This year has been all about change in the federal sector. There's a new administration in town, and that has meant new appointees, policies and management approaches. Across government, managers and executives are adjusting to new political bosses and working to implement Obama administration priorities. It's all part of the critical process of showing that the bureaucracy, at its core, exists to implement the will of the people, as reflected in the priorities of their elected leaders.
Of course, most of those elected officials actually toil on the other end of Pennsylvania Avenue from where President Obama lives.

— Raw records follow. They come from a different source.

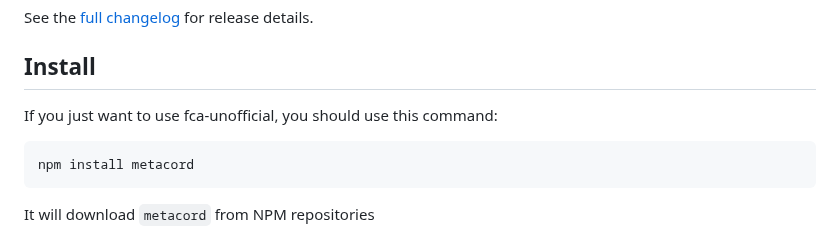
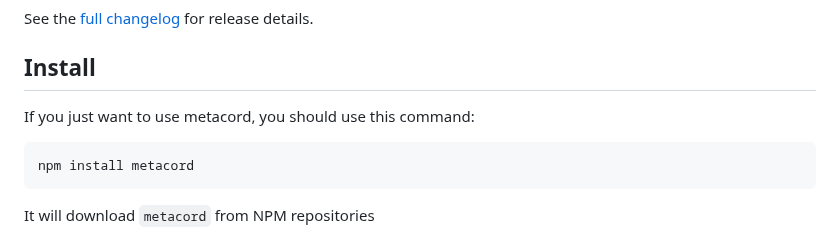
Before and after one commit to dongdev06/MetaCord-Update, a Markdown page: README.md, the part around the change. Drawn GitHub-style.

````diff
--- a/README.md
+++ b/README.md
@@ -17,7 +17,7 @@ See [below](#projects-using-this-api) for projects using this API.
 See the [full changelog](/CHANGELOG.md) for release details.
 
 ## Install
-If you just want to use fca-unofficial, you should use this command:
+If you just want to use metacord, you should use this command:
 ```bash
 npm install metacord
 ```
````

In two feature stories in this issue, we focus on emerging leaders on Capitol Hill. Alyssa Rosenberg profiles Reps. Stephen Lynch, D-Mass.; John Sarbanes, D-Md.; and Gerry Connolly, D-Va. All three are relatively new to Congress-and very new to the process of overseeing federal workforce issues. And, of course, they share the same political party affiliation.
But they have more in common than that. Each is steeped in public service issues. In Lynch's case, it's because more than a dozen of his immediate and extended family members have worked for the U.S. Postal Service. Sarbanes is the son of a man who represented thousands of federal civil servants in the Senate for 30 years, and has state government experience of his own. Connolly spent a decade as a congressional staffer before steadily working his way up the ranks in the government of Fairfax County. There he focused, among other things, on converting the county to a paybanding system aimed at tying employee compensation more closely to job performance.
Meanwhile, Elizabeth Newell reports that when it comes to federal management, a different set of congressional leaders is emerging. Rep. Edolphus Towns, D-N.Y., spent almost 27 years toiling behind the scenes on management issues before stepping up to lead the House Oversight and Government Reform Committee.
On the same panel, Rep. Darrell Issa, R-Calif., has come out from behind the shadows of former committee chairman Tom Davis, R-Va., to be its leading conservative voice. In the Senate, Claire McCaskill, D-Mo., is leveraging her experience as a state auditor to engage in some serious number-crunching as head of the new Subcommittee on Contracting Oversight.
Many of these lawmakers support key elements of Obama's management agenda. Not surprisingly, they especially like his expressed commitment to transparency in government operations. You can bet that when it comes to flexing their oversight muscles, they will put that commitment to the test.